# Front-end code edit data
#####

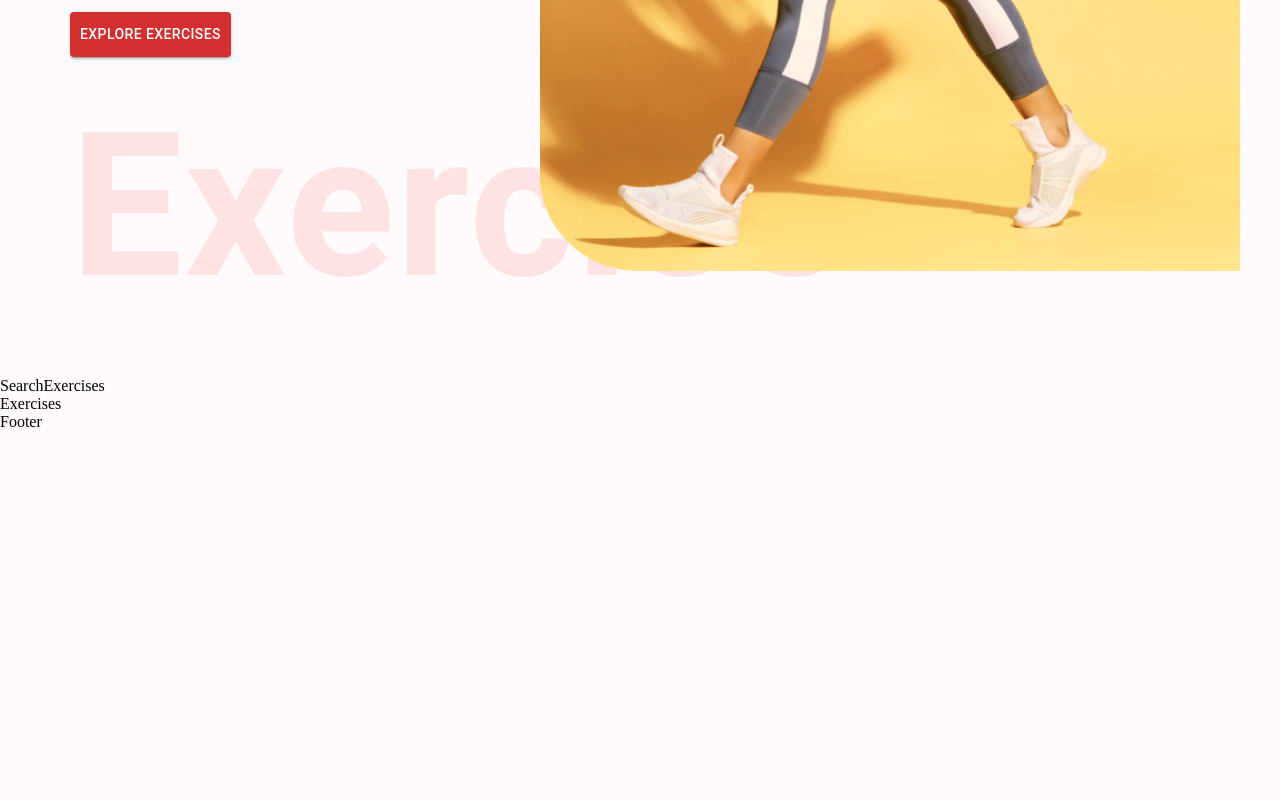
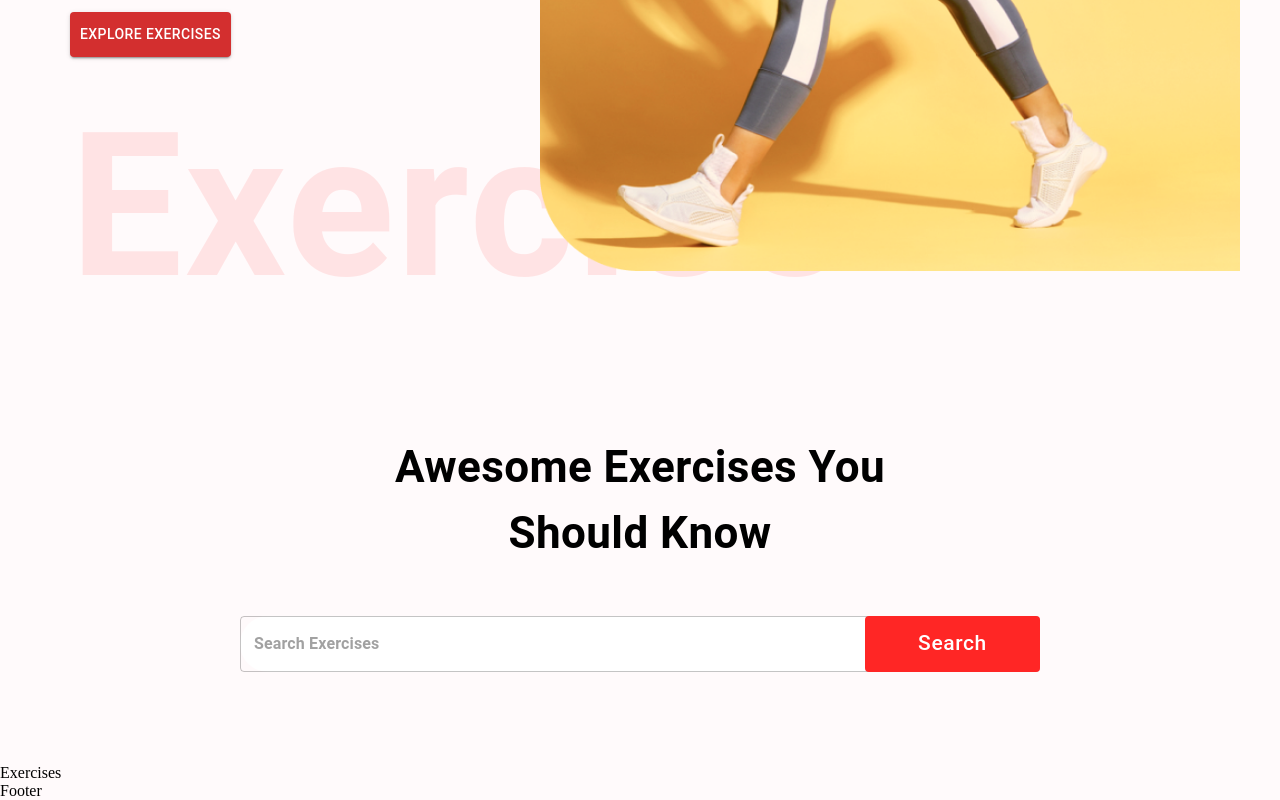
Before and after one commit to moayaan1911/fitnessClub, a React (Create React App) app: page / in a window 1280 px wide. Shown: the part 589-1389 px from the top of the page. Before the commit the page ends 1020 px from the top, so only its background shows below. Built offline with nearby package versions, Linux system fonts and the light colour scheme.

Commit message:
search exercises 101

```diff
--- a/src/components/SearchExercises.js
+++ b/src/components/SearchExercises.js
@@ -1,7 +1,59 @@
-import React from "react";
+import React, { useState, useEffect } from "react";
+import { Box, Button, Stack, Typography, TextField } from "@mui/material";
+const SearchExercises = () => {
+  const [search, setSearch] = useState("");
 
-const SearchExercises = () => {
-  return <div>SearchExercises</div>;
+  const handleSearch = async () => {
+    if (search) {
+      // const exerciseSearch=await fetchData()
+    }
+  };
+  return (
+    <Stack alignItems="center" mt="37px" justifyContent="center" p="20px">
+      <Typography
+        fontWeight={700}
+        sx={{ fontSize: { lg: "44px", xs: "30px" } }}
+        mb="50px"
+        textAlign="center"
+      >
+        Awesome Exercises You <br />
+        Should Know
+      </Typography>
+      <Box position="relative" mb="72px">
+        <TextField
+          sx={{
+            input: { fontWeight: "700", border: "none", borderRadius: "4px" },
+            width: { lg: "800px", xs: "350px" },
+            backgroundColor: "#fff",
+            borderRadius: "40px",
+          }}
+          height="76px"
+          value={search}
+          onChange={(e) => {
+            setSearch(e.target.value.toLowerCase());
+          }}
+          placeholder="Search Exercises"
+          type="text"
+        />
+        <Button
+          className="search-btn"
+          sx={{
+            bgcolor: "#FF2625",
+            color: "#fff",
+            textTransform: "none",
+            width: { lg: "175px", xs: "80px" },
+            fontSize: { lg: "21px", xs: "14px" },
+            height: "56px",
+            position: "absolute",
+            right: "0",
+          }}
+          onClick={handleSearch}
+        >
+          Search
+        </Button>
+      </Box>
+    </Stack>
+  );
 };
 
 export default SearchExercises;
```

#####

# What you need to do
Without including any pictures, reproduce the data exactly.

# Answer space
Before and after one commit to moayaan1911/fitnessClub, a React (Create React App) app: page / in a window 1280 px wide. Shown: the part 589-1389 px from the top of the page. Before the commit the page ends 1020 px from the top, so only its background shows below. Built offline with nearby package versions, Linux system fonts and the light colour scheme.

Commit message:
search exercises 101

```diff
--- a/src/components/SearchExercises.js
+++ b/src/components/SearchExercises.js
@@ -1,7 +1,59 @@
-import React from "react";
+import React, { useState, useEffect } from "react";
+import { Box, Button, Stack, Typography, TextField } from "@mui/material";
+const SearchExercises = () => {
+  const [search, setSearch] = useState("");
 
-const SearchExercises = () => {
-  return <div>SearchExercises</div>;
+  const handleSearch = async () => {
+    if (search) {
+      // const exerciseSearch=await fetchData()
+    }
+  };
+  return (
+    <Stack alignItems="center" mt="37px" justifyContent="center" p="20px">
+      <Typography
+        fontWeight={700}
+        sx={{ fontSize: { lg: "44px", xs: "30px" } }}
+        mb="50px"
+        textAlign="center"
+      >
+        Awesome Exercises You <br />
+        Should Know
+      </Typography>
+      <Box position="relative" mb="72px">
+        <TextField
+          sx={{
+            input: { fontWeight: "700", border: "none", borderRadius: "4px" },
+            width: { lg: "800px", xs: "350px" },
+            backgroundColor: "#fff",
+            borderRadius: "40px",
+          }}
+          height="76px"
+          value={search}
+          onChange={(e) => {
+            setSearch(e.target.value.toLowerCase());
+          }}
+          placeholder="Search Exercises"
+          type="text"
+        />
+        <Button
+          className="search-btn"
+          sx={{
+            bgcolor: "#FF2625",
+            color: "#fff",
+            textTransform: "none",
+            width: { lg: "175px", xs: "80px" },
+            fontSize: { lg: "21px", xs: "14px" },
+            height: "56px",
+            position: "absolute",
+            right: "0",
+          }}
+          onClick={handleSearch}
+        >
+          Search
+        </Button>
+      </Box>
+    </Stack>
+  );
 };
 
 export default SearchExercises;
```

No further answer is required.